If you are a fellow photography blogger and would like to feature your photography advice worth remembering here at Crisp PhotoWorks, please contact me. I’d be happy to feature your unique advice too!
The first one of a some amazing photo tips comes from Lisa Gordon of Lisa Gordon Photography . If you have not check out her wonderful photo blog yet, make sure you stop by. Her macro images will leave you speechless.
When Mira asked me to share a photography tip with you, many things came to mind, but I have decided to share the one I get asked about most often. Focusing my macro images.
I am going to try to keep this short and as non-technical as possible, but if I should “slip’ or confuse you, please feel free to contact me by e-mail with any questions or leave a comment on my website.
First and foremost, I am almost always focusing closer than the minimum focusing distance for my lens. If you do not know what the minimum focusing distance is for your lens, just check the documentation that came with your lens, or simply do an online search for the information.
When you are closer to your subject than your minimum focusing distance, your focusing ring is not going to be of much help to you, and autofocus is out of the question. Instead, what you want to do is move in and out on your subject, until what you want to have in sharp focus is in sharp focus. It is important to remember that when shooting this close, your focal point will be very, very small. Shooting this way will never allow everything to be in sharp focus (with a standard macro lens).
Moving in and out on your subject takes a lot of practice and patience. If you have a macro lens, and know that macro photography is something you want to pursue, I highly recommend a macro rail. A macro rail mounts on your tripod, and allows you to move in and out on your subject by turning a knob on the macro rail. Your movements are far smaller, and much more precise than simply moving your tripod back and forth. (An example: Macro Focusing Rail Set )
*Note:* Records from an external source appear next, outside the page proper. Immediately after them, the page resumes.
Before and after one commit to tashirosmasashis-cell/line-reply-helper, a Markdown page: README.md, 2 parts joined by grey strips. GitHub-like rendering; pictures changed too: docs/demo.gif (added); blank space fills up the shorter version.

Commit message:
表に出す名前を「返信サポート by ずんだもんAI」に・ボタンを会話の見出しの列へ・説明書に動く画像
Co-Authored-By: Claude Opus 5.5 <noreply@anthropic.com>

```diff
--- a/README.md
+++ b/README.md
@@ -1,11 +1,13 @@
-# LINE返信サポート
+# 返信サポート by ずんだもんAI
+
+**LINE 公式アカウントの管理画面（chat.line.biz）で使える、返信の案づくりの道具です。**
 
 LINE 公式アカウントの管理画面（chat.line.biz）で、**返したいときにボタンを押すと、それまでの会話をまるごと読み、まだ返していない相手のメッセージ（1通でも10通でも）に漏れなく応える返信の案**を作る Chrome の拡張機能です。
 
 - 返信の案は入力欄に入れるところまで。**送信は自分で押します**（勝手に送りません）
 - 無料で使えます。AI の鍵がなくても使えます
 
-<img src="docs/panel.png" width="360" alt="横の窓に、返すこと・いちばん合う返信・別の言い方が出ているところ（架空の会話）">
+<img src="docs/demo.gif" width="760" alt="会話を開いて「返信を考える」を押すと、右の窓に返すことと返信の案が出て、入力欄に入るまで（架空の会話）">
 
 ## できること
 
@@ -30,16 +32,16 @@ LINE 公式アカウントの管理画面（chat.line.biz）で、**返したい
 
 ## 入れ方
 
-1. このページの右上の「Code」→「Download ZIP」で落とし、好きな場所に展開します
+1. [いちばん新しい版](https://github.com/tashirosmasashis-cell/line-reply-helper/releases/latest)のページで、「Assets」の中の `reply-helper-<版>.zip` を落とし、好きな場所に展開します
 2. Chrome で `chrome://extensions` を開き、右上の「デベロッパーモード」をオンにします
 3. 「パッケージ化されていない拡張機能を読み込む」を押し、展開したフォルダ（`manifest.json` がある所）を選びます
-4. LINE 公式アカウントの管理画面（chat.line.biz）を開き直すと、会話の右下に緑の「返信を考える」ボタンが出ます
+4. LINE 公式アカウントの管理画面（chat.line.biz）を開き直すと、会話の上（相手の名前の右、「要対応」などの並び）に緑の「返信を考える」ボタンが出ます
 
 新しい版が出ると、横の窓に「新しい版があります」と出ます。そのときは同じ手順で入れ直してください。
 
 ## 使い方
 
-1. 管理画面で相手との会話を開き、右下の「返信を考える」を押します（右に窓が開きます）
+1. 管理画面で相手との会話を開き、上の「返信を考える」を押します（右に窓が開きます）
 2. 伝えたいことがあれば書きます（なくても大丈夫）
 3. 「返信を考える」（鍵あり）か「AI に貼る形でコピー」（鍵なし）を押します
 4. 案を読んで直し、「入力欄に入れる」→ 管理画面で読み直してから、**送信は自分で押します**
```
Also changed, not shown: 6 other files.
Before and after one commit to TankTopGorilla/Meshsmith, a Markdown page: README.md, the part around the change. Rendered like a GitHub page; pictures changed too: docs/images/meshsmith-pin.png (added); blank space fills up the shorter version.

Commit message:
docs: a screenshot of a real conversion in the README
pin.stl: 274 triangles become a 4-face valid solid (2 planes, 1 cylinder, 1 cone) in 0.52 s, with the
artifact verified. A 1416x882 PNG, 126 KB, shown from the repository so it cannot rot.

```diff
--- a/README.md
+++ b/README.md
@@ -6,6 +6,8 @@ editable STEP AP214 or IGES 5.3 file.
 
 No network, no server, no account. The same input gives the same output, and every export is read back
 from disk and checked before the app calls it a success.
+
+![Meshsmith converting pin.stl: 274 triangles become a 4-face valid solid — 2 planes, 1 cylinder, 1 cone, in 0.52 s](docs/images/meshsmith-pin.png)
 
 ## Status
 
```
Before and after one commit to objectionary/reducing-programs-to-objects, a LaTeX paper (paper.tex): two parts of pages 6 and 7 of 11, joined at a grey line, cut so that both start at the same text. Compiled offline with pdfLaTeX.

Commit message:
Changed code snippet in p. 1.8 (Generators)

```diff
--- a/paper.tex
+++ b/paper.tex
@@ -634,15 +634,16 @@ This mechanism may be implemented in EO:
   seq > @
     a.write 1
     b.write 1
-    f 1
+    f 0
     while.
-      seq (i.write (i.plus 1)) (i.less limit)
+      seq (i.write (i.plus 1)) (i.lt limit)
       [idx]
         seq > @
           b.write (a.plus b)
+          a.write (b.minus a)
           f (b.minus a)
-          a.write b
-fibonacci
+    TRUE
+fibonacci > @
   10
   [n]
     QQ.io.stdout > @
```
If you are wondering about cost, I have seen them for about $60, and I have seen them for hundreds of dollars. As with any photography equipment you invest in, it is always good to research it first.
I wish you the very best in your pursuits, and Mira, I thank you for having me here.
To read how to create this look in Photoshop, please read Focusing for Macro Images in Photoshop.